> [Instructions to follow]: Copy every line of the records that includes the word "body".

[Front-end code change data]
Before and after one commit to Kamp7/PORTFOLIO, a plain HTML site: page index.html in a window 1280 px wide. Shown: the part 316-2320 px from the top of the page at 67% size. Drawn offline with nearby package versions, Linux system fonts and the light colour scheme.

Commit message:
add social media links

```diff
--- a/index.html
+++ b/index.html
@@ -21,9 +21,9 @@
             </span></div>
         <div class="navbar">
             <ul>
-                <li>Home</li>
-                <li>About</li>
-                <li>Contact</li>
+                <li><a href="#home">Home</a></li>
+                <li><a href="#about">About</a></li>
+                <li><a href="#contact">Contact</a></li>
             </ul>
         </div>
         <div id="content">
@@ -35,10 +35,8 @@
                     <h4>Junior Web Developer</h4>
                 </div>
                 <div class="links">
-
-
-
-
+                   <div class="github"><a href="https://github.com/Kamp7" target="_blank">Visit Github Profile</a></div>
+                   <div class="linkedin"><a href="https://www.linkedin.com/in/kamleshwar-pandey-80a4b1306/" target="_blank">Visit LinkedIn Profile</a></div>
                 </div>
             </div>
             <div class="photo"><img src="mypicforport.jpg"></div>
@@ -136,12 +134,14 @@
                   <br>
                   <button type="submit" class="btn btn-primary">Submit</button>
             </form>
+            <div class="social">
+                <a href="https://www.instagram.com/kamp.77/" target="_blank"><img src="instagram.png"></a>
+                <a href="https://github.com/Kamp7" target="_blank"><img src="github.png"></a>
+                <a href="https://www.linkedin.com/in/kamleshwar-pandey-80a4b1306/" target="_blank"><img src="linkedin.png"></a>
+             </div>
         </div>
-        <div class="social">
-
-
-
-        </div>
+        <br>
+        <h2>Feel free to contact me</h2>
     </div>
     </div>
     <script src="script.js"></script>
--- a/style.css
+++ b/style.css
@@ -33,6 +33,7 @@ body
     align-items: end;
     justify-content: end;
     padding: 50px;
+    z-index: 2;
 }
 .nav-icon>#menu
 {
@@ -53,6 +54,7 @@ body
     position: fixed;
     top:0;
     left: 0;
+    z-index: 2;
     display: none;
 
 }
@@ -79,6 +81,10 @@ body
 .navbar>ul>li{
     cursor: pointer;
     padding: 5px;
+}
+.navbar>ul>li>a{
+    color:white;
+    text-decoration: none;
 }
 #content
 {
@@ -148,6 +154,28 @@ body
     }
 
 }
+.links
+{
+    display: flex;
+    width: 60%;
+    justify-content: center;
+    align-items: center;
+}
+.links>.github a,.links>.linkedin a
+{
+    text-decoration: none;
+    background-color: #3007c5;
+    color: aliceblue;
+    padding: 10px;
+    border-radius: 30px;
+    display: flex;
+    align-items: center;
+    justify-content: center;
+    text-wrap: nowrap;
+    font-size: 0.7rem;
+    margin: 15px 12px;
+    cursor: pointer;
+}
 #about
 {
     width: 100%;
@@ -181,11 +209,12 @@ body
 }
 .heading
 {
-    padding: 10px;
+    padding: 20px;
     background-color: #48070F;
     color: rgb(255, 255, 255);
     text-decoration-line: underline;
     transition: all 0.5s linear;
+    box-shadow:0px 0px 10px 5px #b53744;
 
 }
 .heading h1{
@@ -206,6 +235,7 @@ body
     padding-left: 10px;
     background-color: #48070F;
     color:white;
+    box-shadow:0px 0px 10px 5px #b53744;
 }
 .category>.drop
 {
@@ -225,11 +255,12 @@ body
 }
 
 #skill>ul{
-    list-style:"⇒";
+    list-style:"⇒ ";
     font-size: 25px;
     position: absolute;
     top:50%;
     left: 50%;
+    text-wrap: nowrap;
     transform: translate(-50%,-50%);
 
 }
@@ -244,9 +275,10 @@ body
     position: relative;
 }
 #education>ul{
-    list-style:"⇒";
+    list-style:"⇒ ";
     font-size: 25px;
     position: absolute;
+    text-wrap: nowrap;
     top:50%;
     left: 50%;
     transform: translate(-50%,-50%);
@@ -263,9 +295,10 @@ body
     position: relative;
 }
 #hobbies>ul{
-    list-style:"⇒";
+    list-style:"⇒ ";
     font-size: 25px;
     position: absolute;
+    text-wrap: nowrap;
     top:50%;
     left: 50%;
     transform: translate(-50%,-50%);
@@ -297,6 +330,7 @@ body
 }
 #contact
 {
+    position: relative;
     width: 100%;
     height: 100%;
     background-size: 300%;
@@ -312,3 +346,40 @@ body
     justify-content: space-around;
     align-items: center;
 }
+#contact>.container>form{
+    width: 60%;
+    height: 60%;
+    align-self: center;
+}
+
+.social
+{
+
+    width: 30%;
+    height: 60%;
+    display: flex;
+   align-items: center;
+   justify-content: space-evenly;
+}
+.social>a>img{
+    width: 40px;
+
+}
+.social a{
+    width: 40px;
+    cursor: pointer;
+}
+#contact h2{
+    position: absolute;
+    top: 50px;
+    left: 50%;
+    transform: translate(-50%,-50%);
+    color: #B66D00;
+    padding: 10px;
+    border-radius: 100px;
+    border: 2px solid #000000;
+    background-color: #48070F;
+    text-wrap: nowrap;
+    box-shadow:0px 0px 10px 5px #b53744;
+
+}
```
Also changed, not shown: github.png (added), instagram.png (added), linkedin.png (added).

> [Solution]:
@@ -33,6 +33,7 @@ body
@@ -53,6 +54,7 @@ body
@@ -79,6 +81,10 @@ body
@@ -148,6 +154,28 @@ body
@@ -181,11 +209,12 @@ body
@@ -206,6 +235,7 @@ body
@@ -225,11 +255,12 @@ body
@@ -244,9 +275,10 @@ body
@@ -263,9 +295,10 @@ body
@@ -297,6 +330,7 @@ body
@@ -312,3 +346,40 @@ body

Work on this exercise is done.